Few people know that a nominal Illinois Farmers' Hall of Fame exists at the University. Except for elaborately engraved invitations to dedication exercises, some newspaper notices, a few letters preserved in the archives, and old identification labels on some of the portraits, little of its recorded history is left. Meant to be "one of the chief attractions and influences of the institution," the pictures no longer even hang together, as once they did in a fourth-floor hallway of Mumford Hall.
The project began on October 6, 1909, when a group of prominent agriculturalists set themselves up as an informal commission to select candidates for admittance to an Illinois Farmers' Hall of Fame. Their stated purpose was not only "to give historical permanence and value to the labors of these great leaders, but by examples and instance to stimulate endeavors on the part of the younger men in order that this development so gloriously begun may proceed to its highest achievement."
Deciding promptly that the first name to be honored would be that of Cyrus Hall McCormick, the inventor of the reaper, they acquired his likeness and hung it that December. The other seven arrived in fairly regular succession until the dedication in 1917 of the last one, the portrait of Frank H. Hall, for many years an important figure in the Illinois Farmers' Institute. When in 1923 university trustees vetoed a proposal to have the university preserve ''by portraits, the faces of men who have had by conspicuous achievement rendered valuable service to agriculture," the Illinois Farm.ers' Hall of Fame project (and the agriculturalists' commission) came to an end.
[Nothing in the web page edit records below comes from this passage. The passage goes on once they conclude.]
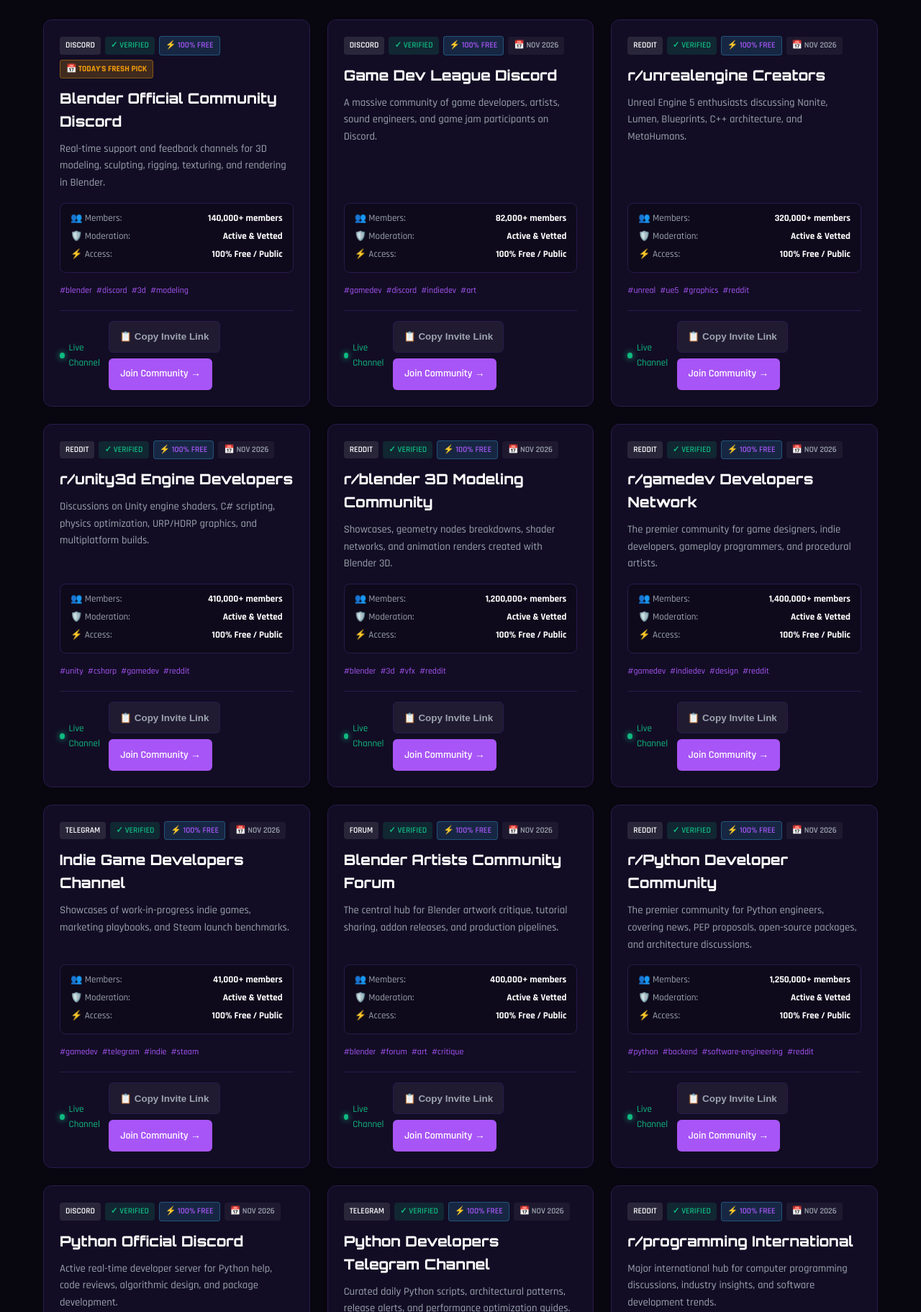
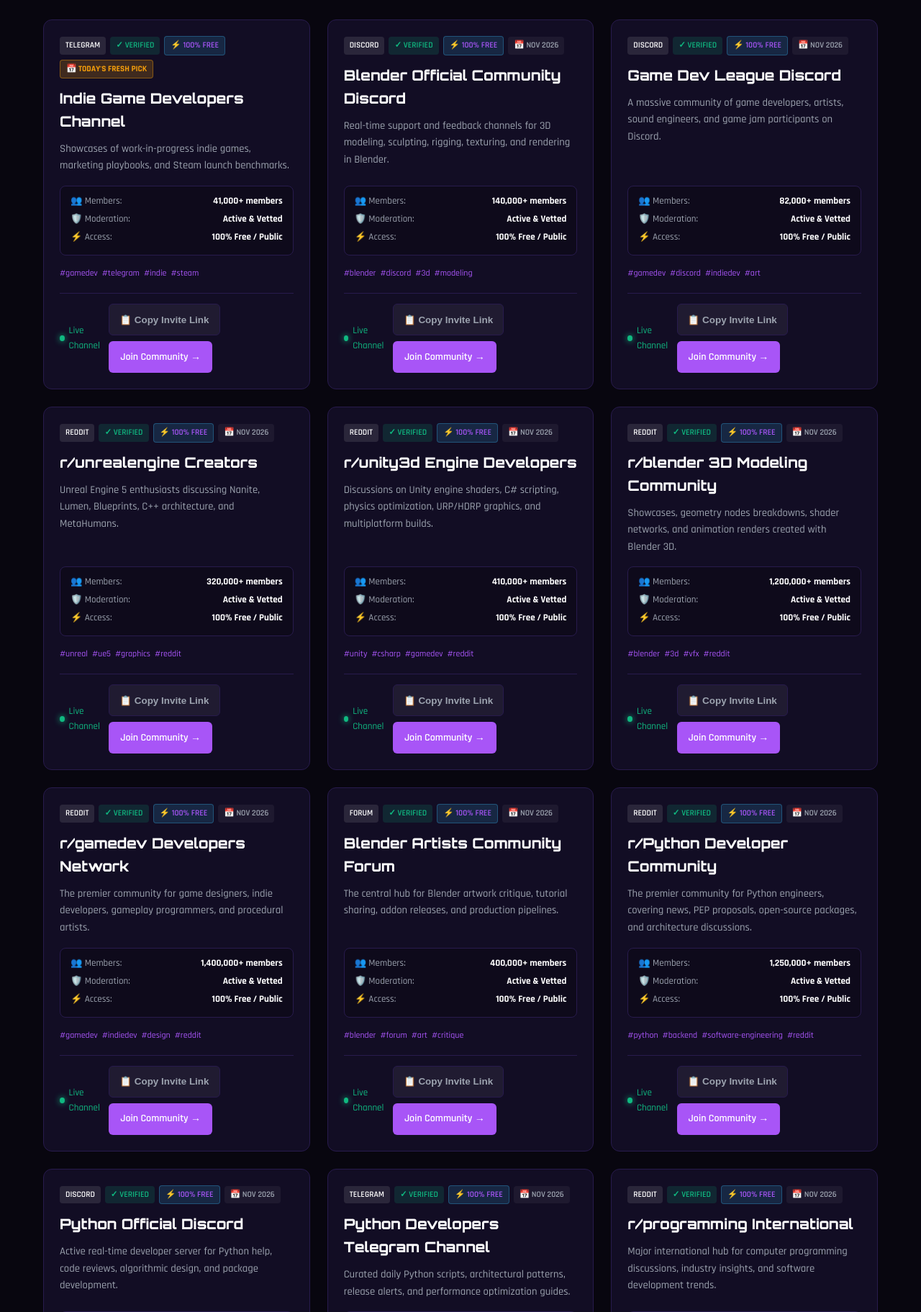
Before and after one commit to jibranpcccc/board-game-geeks-strategy-masterminds-hub, a plain HTML site: page index.html in a window 1280 px wide. Shown: the part 1154-2977 px from the top of the page at 72% size. Drawn offline with Linux system fonts and the light colour scheme.

Commit message:
feat(replenishment): fresh community links added - 2026-11-25 [skip ci]

```diff
--- a/index.html
+++ b/index.html
@@ -148,51 +148,51 @@
           {
             "@type": "ListItem",
             "position": 1,
+            "name": "Indie Game Developers Channel",
+            "description": "Showcases of work-in-progress indie games, marketing playbooks, and Steam launch benchmarks.",
+            "url": "https://t.me/gamedev_channel"
+          },
+          {
+            "@type": "ListItem",
+            "position": 2,
             "name": "Blender Official Community Discord",
             "description": "Real-time support and feedback channels for 3D modeling, sculpting, rigging, texturing, and rendering in Blender.",
             "url": "https://discord.gg/blender"
           },
           {
             "@type": "ListItem",
-            "position": 2,
+            "position": 3,
             "name": "Game Dev League Discord",
             "description": "A massive community of game developers, artists, sound engineers, and game jam participants on Discord.",
             "url": "https://discord.gg/gamedev"
           },
           {
             "@type": "ListItem",
-            "position": 3,
+            "position": 4,
             "name": "r/unrealengine Creators",
             "description": "Unreal Engine 5 enthusiasts discussing Nanite, Lumen, Blueprints, C++ architecture, and MetaHumans.",
             "url": "https://www.reddit.com/r/unrealengine/"
           },
           {
             "@type": "ListItem",
-            "position": 4,
+            "position": 5,
             "name": "r/unity3d Engine Developers",
             "description": "Discussions on Unity engine shaders, C# scripting, physics optimization, URP/HDRP graphics, and multiplatform builds.",
             "url": "https://www.reddit.com/r/unity3d/"
           },
           {
             "@type": "ListItem",
-            "position": 5,
+            "position": 6,
             "name": "r/blender 3D Modeling Community",
             "description": "Showcases, geometry nodes breakdowns, shader networks, and animation renders created with Blender 3D.",
             "url": "https://www.reddit.com/r/blender/"
           },
           {
             "@type": "ListItem",
-            "position": 6,
+            "position": 7,
             "name": "r/gamedev Developers Network",
             "description": "The premier community for game designers, indie developers, gameplay programmers, and procedural artists.",
             "url": "https://www.reddit.com/r/gamedev/"
-          },
-          {
-            "@type": "ListItem",
-            "position": 7,
-            "name": "Indie Game Developers Channel",
-            "description": "Showcases of work-in-progress indie games, marketing playbooks, and Steam launch benchmarks.",
-            "url": "https://t.me/gamedev_channel"
           },
           {
             "@type": "ListItem",
@@ -617,12 +617,36 @@
         </div>
         <div id="vetted-communities" class="grid">
 
-        <div id="community-card-1" class="card" data-platform="discord" data-category="3d & animation">
+        <div id="community-card-1" class="card" data-platform="telegram" data-category="indie games">
+            <div class="card-header">
+                <span class="badge badge-platform">Telegram</span>
+                <span class="badge badge-verified">✓ Verified</span>
+                <span class="badge badge-free">⚡ 100% Free</span>
+                <span class="badge badge-date" style="background: rgba(245, 158, 11, 0.2); color: #f59e0b; border: 1px solid rgba(245, 158, 11, 0.4); font-weight: 700;">📅 Today's Fresh Pick</span>
+            </div>
+            <h3 class="card-title">Indie Game Developers Channel</h3>
+            <p class="card-desc">Showcases of work-in-progress indie games, marketing playbooks, and Steam launch benchmarks.</p>
+            <div class="spec-matrix">
+                <div class="spec-row"><span>👥 Members:</span> <strong>41,000+ members</strong></div>
+                <div class="spec-row"><span>🛡️ Moderation:</span> <strong>Active & Vetted</strong></div>
+                <div class="spec-row"><span>⚡ Access:</span> <strong>100% Free / Public</strong></div>
+            </div>
+            <div class="tags-row"><span class="tag">#gamedev</span><span class="tag">#telegram</span><span class="tag">#indie</span><span class="tag">#steam</span></div>
+            <div class="card-footer">
+                <span class="activity-pulse"><span class="pulse-dot"></span> Live Channel</span>
+                <div class="card-actions">
+                    <button class="btn-copy-invite" onclick="copyInviteLink(event, 'https://t.me/gamedev_channel')">📋 Copy Invite Link</button>
+                    <a href="https://t.me/gamedev_channel" target="_blank" rel="noopener noreferrer" class="btn-join">Join Community →</a>
+                </div>
+            </div>
+        </div>
+
+        <div id="community-card-2" class="card" data-platform="discord" data-category="3d & animation">
             <div class="card-header">
                 <span class="badge badge-platform">Discord</span>
                 <span class="badge badge-verified">✓ Verified</span>
                 <span class="badge badge-free">⚡ 100% Free</span>
-                <span class="badge badge-date" style="background: rgba(245, 158, 11, 0.2); color: #f59e0b; border: 1px solid rgba(245, 158, 11, 0.4); font-weight: 700;">📅 Today's Fresh Pick</span>
+                <span class="badge badge-date">📅 Nov 2026</span>
             </div>
             <h3 class="card-title">Blender Official Community Discord</h3>
             <p class="card-desc">Real-time support and feedback channels for 3D modeling, sculpting, rigging, texturing, and rendering in Blender.</p>
@@ -641,7 +665,7 @@
             </div>
         </div>
 
-        <div id="community-card-2" class="card" data-platform="discord" data-category="game development">
+        <div id="community-card-3" class="card" data-platform="discord" data-category="game development">
             <div class="card-header">
                 <span class="badge badge-platform">Discord</span>
                 <span class="badge badge-verified">✓ Verified</span>
@@ -665,7 +689,7 @@
             </div>
         </div>
 
-        <div id="community-card-3" class="card" data-platform="reddit" data-category="game engines">
+        <div id="community-card-4" class="card" data-platform="reddit" data-category="game engines">
             <div class="card-header">
                 <span class="badge badge-platform">Reddit</span>
                 <span class="badge badge-verified">✓ Verified</span>
@@ -689,7 +713,7 @@
             </div>
         </div>
 
-        <div id="community-card-4" class="card" data-platform="reddit" data-category="game engines">
+        <div id="community-card-5" class="card" data-platform="reddit" data-category="game engines">
             <div class="card-header">
                 <span class="badge badge-platform">Reddit</span>
                 <span class="badge badge-verified">✓ Verified</span>
@@ -713,7 +737,7 @@
             </div>
         </div>
 
-        <div id="community-card-5" class="card" data-platform="reddit" data-category="3d & vfx">
+        <div id="community-card-6" class="card" data-platform="reddit" data-category="3d & vfx">
             <div class="card-header">
                 <span class="badge badge-platform">Reddit</span>
                 <span class="badge badge-verified">✓ Verified</span>
@@ -737,7 +761,7 @@
             </div>
         </div>
 
-        <div id="community-card-6" class="card" data-platform="reddit" data-category="game development">
+        <div id="community-card-7" class="card" data-platform="reddit" data-category="game development">
             <div class="card-header">
                 <span class="badge badge-platform">Reddit</span>
                 <span class="badge badge-verified">✓ Verified</span>
@@ -757,30 +781,6 @@
                 <div class="card-actions">
                     <button class="btn-copy-invite" onclick="copyInviteLink(event, 'https://www.reddit.com/r/gamedev/')">📋 Copy Invite Link</button>
                     <a href="https://www.reddit.com/r/gamedev/" target="_blank" rel="noopener noreferrer" class="btn-join">Join Community →</a>
-                </div>
-            </div>
-        </div>
-
-        <div id="community-card-7" class="card" data-platform="telegram" data-category="indie games">
-            <div class="card-header">
-                <span class="badge badge-platform">Telegram</span>
-                <span class="badge badge-verified">✓ Verified</span>
-                <span class="badge badge-free">⚡ 100% Free</span>
-                <span class="badge badge-date">📅 Nov 2026</span>
-            </div>
-            <h3 class="card-title">Indie Game Developers Channel</h3>
-            <p class="card-desc">Showcases of work-in-progress indie games, marketing playbooks, and Steam launch benchmarks.</p>
-            <div class="spec-matrix">
-                <div class="spec-row"><span>👥 Members:</span> <strong>41,000+ members</strong></div>
-                <div class="spec-row"><span>🛡️ Moderation:</span> <strong>Active & Vetted</strong></div>
-                <div class="spec-row"><span>⚡ Access:</span> <strong>100% Free / Public</strong></div>
-            </div>
-            <div class="tags-row"><span class="tag">#gamedev</span><span class="tag">#telegram</span><span class="tag">#indie</span><span class="tag">#steam</span></div>
-            <div class="card-footer">
-                <span class="activity-pulse"><span class="pulse-dot"></span> Live Channel</span>
-                <div class="card-actions">
-                    <button class="btn-copy-invite" onclick="copyInviteLink(event, 'https://t.me/gamedev_channel')">📋 Copy Invite Link</button>
-                    <a href="https://t.me/gamedev_channel" target="_blank" rel="noopener noreferrer" class="btn-join">Join Community →</a>
                 </div>
             </div>
         </div>
```
Also changed, not shown: data/groups.json (+20 -19 lines), feed.xml (+9 -2 lines).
Edward J. Finley Timmons, a Chicagoan, adapted Lawton Parker's painting of Philip D. Armour for the commission. Newton Alonzo Wells, creator of the Altgeld Hall murals, depicted Benjamin F. Harris. Oliver D. Grover did the one of Frank H. Hall. The famous Chicago artist Ralph Clarkson portrayed William Parlin, but the painting disappeared with the move to the library. Unknown artists rendered three others: McCormick, Isaac Funk, and James N. Brown. The likeness of Jonathan B. Turner is not a painting but an enlarged photograph of an 1853 daguerreotype.